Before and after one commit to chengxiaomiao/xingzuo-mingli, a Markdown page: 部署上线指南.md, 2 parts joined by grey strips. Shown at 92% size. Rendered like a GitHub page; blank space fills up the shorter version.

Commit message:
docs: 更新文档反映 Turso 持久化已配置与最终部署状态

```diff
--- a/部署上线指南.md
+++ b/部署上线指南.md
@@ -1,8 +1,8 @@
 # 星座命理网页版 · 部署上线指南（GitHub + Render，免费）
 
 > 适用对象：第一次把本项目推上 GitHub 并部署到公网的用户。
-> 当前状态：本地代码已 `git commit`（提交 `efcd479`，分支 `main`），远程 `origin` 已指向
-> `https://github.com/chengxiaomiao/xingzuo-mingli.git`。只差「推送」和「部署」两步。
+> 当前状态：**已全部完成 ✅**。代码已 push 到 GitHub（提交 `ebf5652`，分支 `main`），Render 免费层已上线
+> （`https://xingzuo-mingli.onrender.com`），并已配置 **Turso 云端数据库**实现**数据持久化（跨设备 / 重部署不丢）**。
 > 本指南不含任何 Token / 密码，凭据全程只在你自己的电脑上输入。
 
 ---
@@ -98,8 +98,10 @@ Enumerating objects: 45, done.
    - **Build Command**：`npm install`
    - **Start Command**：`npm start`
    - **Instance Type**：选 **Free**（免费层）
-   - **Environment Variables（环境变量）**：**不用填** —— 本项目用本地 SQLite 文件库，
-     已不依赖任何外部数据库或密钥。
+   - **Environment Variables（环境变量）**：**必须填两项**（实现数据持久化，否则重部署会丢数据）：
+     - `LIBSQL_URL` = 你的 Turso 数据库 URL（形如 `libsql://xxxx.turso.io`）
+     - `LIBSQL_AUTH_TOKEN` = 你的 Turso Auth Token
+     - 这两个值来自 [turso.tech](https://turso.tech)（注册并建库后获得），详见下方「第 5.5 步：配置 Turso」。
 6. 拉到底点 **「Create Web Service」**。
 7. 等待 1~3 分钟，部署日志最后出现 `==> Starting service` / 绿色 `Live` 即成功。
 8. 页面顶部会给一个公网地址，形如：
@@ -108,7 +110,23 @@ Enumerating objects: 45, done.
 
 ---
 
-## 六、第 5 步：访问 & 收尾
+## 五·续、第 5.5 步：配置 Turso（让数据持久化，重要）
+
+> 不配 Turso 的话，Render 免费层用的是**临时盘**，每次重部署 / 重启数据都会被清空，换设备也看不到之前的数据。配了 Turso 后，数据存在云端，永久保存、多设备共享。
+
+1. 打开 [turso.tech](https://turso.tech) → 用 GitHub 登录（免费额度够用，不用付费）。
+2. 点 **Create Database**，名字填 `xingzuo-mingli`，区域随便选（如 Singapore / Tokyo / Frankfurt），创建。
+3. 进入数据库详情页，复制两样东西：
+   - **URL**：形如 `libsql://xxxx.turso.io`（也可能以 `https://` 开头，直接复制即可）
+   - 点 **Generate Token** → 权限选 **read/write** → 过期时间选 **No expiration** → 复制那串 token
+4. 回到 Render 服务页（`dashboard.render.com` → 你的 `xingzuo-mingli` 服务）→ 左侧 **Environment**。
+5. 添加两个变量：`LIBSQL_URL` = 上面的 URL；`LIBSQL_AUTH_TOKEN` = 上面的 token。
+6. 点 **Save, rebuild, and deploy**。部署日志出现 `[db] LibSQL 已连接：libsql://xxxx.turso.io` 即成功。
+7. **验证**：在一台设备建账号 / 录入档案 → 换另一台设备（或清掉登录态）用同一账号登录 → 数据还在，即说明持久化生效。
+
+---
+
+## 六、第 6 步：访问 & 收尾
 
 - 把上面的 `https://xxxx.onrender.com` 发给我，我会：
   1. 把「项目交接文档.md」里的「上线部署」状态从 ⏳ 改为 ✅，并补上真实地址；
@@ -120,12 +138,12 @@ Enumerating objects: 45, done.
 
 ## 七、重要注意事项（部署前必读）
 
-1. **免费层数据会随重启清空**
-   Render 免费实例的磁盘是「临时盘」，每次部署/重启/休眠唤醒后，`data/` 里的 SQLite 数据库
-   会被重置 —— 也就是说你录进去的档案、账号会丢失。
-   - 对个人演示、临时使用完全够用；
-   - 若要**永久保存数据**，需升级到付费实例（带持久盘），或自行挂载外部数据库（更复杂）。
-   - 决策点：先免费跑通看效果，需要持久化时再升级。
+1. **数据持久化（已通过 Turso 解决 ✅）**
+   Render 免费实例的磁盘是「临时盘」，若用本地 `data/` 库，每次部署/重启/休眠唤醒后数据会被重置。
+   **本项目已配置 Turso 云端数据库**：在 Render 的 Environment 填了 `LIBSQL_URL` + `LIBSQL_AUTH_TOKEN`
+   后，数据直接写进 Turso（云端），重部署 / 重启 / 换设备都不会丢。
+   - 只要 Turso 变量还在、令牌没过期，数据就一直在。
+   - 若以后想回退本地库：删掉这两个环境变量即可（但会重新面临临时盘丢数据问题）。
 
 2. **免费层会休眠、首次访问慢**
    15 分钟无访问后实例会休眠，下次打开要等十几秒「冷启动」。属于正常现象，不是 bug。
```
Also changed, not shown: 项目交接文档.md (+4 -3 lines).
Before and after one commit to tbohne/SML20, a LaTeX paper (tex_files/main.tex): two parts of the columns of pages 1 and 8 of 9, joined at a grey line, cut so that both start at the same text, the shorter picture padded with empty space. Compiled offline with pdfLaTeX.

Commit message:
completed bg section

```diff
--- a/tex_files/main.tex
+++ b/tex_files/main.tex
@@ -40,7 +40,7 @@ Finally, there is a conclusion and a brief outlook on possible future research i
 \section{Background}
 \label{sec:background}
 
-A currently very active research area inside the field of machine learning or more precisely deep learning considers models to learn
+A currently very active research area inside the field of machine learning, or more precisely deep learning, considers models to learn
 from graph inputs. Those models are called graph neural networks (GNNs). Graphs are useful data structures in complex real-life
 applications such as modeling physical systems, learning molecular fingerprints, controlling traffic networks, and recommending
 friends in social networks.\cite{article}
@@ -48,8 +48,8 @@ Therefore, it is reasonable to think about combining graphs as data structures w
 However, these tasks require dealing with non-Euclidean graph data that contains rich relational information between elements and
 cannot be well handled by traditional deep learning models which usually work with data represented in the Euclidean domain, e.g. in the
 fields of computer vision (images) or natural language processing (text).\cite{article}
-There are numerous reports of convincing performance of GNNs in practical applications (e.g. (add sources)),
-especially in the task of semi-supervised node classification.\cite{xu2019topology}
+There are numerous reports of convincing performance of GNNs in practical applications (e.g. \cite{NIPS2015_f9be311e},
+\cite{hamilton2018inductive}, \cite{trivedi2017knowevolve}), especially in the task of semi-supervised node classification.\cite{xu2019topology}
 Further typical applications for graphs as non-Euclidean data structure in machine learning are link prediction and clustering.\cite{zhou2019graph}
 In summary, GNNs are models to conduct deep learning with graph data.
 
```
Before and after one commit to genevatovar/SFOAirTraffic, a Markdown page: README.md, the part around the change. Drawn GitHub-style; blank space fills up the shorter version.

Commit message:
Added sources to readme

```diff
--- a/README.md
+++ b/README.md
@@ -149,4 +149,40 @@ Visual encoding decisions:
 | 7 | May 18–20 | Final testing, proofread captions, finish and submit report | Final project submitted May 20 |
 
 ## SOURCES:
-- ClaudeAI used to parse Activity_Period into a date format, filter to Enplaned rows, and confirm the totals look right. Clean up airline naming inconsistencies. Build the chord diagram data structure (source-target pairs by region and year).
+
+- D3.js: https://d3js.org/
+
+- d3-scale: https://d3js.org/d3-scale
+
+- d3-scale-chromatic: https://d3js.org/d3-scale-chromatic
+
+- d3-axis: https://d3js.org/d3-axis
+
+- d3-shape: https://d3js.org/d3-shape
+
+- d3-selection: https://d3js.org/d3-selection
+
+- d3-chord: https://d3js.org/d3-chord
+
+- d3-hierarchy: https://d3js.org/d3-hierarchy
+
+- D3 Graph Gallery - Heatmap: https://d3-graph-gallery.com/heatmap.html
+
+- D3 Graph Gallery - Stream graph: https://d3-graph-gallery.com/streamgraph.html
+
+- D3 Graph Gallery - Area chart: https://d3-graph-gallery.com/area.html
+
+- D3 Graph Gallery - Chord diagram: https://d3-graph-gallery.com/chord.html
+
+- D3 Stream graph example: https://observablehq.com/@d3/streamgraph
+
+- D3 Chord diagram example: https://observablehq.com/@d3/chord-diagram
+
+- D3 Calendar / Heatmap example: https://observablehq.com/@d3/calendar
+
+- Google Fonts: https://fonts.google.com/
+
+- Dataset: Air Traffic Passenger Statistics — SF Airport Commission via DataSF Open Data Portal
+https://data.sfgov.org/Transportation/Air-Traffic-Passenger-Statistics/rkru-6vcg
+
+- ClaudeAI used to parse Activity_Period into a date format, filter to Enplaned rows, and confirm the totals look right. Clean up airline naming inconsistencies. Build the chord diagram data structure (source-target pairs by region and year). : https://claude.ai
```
***
**What is expected**
Could you copy each line in the listing above that includes the word "shorter"?

**Response to the task**
Before and after one commit to chengxiaomiao/xingzuo-mingli, a Markdown page: 部署上线指南.md, 2 parts joined by grey strips. Shown at 92% size. Rendered like a GitHub page; blank space fills up the shorter version.
Before and after one commit to tbohne/SML20, a LaTeX paper (tex_files/main.tex): two parts of the columns of pages 1 and 8 of 9, joined at a grey line, cut so that both start at the same text, the shorter picture padded with empty space. Compiled offline with pdfLaTeX.
Before and after one commit to genevatovar/SFOAirTraffic, a Markdown page: README.md, the part around the change. Drawn GitHub-style; blank space fills up the shorter version.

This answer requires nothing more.